Scotland Co.
Comment: Linear mines on Lechea mucronata leaves.
Recorded by: Tracy S. Feldman on 2019-09-02
Scotland Co.
Comment: Linear mines on Lechea mucronata leaves.
Recorded by: Tracy S. Feldman on 2019-09-02
Scotland Co.
Comment: Linear mines on Lechea mucronata leaves.
Recorded by: B. Bockhahn, J. Anderson on 2017-03-29
Cumberland Co.
Comment:
Recorded by: Tracy S. Feldman on 2016-08-30
Scotland Co.
Comment: Linear mines on Lechea mucronata leaves.

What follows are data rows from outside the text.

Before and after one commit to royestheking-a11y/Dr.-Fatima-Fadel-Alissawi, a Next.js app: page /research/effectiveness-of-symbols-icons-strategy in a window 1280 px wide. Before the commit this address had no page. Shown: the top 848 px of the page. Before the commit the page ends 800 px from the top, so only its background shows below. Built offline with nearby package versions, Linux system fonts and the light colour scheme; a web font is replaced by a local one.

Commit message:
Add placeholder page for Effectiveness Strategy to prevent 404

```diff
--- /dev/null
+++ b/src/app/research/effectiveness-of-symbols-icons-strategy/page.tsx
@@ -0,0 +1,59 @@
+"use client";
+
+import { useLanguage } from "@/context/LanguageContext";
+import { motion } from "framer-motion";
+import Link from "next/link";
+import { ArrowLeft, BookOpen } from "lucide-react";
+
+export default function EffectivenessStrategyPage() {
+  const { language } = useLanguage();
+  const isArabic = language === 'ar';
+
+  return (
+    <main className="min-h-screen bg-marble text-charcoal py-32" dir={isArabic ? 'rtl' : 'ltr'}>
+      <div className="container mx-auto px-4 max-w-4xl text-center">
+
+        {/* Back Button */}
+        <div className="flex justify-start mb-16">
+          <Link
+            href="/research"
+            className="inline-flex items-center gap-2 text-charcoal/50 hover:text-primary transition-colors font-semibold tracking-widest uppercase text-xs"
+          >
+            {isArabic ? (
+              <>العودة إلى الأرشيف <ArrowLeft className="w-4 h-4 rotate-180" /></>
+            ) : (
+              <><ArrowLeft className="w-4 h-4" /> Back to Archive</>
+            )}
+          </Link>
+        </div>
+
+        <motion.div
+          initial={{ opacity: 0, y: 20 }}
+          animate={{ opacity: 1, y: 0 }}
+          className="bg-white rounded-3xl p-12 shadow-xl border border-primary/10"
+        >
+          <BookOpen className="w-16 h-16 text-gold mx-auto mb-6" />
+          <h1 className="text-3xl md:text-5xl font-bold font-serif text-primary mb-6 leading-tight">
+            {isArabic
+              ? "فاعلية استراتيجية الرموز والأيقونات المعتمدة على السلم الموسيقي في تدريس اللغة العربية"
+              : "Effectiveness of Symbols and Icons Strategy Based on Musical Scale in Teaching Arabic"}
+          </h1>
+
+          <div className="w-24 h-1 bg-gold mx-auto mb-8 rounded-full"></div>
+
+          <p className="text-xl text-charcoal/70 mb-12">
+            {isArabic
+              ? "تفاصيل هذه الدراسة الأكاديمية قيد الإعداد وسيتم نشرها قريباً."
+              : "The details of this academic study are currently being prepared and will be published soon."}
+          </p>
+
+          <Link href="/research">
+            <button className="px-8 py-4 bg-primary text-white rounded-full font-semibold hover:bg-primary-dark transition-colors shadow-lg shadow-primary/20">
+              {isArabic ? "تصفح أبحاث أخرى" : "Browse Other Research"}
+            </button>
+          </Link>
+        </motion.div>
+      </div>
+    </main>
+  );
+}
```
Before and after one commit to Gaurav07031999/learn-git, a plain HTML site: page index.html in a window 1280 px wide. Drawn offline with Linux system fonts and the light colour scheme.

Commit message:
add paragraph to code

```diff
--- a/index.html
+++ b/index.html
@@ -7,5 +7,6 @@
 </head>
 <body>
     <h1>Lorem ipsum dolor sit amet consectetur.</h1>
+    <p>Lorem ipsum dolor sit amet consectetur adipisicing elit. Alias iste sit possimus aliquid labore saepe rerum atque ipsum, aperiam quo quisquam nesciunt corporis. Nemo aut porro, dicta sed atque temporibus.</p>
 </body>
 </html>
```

Recorded by: Tracy S. Feldman on 2016-08-30
Scotland Co.
Comment: Linear mines on Lechea mucronata leaves.
Recorded by: Tracy S. Feldman on 2016-08-30
Scotland Co.
Comment: Linear mines on Lechea mucronata leaves.
Recorded by: K. Kittelberger, P. Scharf on 2014-09-27
Beaufort Co.
Comment: